Exercise directions: Find each line below where the word "section" occurs, and copy it.

Excerpted records:

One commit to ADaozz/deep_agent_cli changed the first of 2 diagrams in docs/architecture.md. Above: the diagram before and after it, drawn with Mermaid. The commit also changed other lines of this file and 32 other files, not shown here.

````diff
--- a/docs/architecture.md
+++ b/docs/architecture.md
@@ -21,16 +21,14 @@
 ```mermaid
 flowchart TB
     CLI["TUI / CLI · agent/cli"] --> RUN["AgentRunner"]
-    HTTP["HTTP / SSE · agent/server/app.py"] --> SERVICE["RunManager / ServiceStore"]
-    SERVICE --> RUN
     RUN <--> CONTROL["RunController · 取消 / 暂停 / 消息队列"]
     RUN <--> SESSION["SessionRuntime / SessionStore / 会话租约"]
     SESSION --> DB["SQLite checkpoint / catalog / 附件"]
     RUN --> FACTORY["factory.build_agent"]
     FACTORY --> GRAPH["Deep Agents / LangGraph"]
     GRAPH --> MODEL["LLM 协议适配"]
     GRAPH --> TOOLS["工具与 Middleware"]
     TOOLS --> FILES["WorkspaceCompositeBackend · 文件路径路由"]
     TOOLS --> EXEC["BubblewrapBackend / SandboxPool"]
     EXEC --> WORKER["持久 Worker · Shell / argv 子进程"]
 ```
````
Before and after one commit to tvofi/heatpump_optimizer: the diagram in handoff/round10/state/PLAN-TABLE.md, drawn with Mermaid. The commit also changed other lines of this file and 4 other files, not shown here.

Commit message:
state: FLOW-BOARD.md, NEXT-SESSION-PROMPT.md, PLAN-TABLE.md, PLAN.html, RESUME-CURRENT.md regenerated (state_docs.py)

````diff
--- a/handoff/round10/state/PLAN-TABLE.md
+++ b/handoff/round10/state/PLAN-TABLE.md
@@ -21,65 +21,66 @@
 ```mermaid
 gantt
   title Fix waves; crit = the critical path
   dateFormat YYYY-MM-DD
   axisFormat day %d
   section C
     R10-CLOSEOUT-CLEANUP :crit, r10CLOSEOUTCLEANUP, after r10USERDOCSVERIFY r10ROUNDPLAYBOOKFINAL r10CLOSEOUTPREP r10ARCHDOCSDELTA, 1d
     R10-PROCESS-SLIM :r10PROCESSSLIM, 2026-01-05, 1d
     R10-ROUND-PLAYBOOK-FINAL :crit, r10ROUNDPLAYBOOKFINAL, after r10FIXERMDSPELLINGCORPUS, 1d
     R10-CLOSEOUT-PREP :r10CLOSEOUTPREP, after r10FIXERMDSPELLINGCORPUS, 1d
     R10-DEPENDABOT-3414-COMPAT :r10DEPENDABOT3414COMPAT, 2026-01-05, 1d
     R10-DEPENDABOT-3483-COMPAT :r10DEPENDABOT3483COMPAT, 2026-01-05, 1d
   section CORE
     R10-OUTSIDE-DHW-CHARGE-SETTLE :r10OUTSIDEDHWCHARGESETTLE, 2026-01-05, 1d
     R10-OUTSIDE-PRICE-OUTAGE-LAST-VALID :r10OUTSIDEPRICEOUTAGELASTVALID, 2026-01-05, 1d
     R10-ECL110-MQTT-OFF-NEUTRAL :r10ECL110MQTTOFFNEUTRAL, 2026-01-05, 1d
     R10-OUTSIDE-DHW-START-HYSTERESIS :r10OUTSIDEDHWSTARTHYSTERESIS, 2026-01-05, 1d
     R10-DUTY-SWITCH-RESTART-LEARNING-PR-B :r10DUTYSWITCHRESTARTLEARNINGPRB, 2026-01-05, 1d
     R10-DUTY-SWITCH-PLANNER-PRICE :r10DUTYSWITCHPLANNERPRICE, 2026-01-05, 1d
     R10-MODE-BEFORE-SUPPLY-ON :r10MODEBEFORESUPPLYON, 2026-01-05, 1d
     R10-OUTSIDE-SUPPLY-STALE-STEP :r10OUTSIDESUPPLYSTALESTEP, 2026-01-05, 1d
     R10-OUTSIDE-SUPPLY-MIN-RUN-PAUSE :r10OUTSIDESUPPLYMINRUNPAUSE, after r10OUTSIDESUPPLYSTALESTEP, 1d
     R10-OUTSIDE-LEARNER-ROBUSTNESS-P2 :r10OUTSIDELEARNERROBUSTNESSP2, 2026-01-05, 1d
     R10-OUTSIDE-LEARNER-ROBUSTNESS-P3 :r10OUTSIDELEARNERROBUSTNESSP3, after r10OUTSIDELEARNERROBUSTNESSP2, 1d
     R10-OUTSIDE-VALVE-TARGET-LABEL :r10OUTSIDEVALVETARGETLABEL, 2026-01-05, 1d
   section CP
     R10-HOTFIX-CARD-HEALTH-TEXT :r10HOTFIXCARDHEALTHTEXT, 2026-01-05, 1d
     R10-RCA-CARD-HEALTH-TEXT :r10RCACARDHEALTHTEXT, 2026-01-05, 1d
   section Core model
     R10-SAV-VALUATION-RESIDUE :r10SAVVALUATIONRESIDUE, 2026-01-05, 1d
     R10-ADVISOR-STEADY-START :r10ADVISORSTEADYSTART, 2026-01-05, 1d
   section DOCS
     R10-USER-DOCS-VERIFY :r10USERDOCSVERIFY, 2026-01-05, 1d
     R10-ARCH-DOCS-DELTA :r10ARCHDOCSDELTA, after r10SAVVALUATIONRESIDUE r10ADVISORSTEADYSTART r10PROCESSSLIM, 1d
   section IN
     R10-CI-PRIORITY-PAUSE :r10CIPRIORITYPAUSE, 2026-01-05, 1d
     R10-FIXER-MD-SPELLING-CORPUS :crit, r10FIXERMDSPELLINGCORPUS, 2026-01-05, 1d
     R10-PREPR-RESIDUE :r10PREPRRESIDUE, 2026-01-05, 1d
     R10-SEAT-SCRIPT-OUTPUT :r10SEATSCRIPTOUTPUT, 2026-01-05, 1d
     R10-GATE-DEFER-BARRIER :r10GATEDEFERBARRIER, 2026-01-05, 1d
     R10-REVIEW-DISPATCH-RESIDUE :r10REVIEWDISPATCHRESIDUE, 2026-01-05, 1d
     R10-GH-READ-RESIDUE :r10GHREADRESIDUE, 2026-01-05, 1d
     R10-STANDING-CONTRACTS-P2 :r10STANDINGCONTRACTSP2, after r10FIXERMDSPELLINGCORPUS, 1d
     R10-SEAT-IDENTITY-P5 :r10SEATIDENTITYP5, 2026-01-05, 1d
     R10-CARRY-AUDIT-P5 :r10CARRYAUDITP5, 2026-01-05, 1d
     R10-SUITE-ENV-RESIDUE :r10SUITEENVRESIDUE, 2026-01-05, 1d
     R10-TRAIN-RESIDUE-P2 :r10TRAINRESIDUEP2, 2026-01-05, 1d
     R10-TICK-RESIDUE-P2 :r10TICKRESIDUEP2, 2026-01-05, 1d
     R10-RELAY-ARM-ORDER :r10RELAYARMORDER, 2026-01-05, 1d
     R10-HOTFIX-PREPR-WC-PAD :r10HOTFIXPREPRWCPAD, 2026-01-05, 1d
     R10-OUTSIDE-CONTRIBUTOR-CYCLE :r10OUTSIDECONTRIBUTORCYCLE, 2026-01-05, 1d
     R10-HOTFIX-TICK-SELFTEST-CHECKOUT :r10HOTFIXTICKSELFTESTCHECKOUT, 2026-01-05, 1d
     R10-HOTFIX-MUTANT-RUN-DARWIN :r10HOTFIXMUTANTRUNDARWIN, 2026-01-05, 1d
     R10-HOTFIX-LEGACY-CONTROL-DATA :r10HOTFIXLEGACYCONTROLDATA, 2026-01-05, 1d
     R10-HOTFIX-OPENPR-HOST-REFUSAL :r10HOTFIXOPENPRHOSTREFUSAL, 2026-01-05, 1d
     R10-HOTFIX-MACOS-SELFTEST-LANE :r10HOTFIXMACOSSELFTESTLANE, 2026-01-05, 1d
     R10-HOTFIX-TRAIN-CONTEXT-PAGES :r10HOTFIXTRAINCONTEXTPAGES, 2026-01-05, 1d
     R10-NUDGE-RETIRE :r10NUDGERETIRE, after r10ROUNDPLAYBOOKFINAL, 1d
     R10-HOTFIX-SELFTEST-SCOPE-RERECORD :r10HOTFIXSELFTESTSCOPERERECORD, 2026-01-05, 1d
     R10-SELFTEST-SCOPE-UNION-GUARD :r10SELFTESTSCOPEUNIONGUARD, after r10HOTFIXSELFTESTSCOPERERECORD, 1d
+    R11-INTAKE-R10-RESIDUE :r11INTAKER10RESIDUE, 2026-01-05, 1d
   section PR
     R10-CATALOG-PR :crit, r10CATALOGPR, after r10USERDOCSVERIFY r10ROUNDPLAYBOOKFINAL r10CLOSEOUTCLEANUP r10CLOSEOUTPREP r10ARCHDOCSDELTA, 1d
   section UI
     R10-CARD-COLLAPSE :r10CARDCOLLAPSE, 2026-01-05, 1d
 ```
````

Your solution:
   section C
   section CORE
   section CP
   section Core model
   section DOCS
   section IN
   section PR
   section UI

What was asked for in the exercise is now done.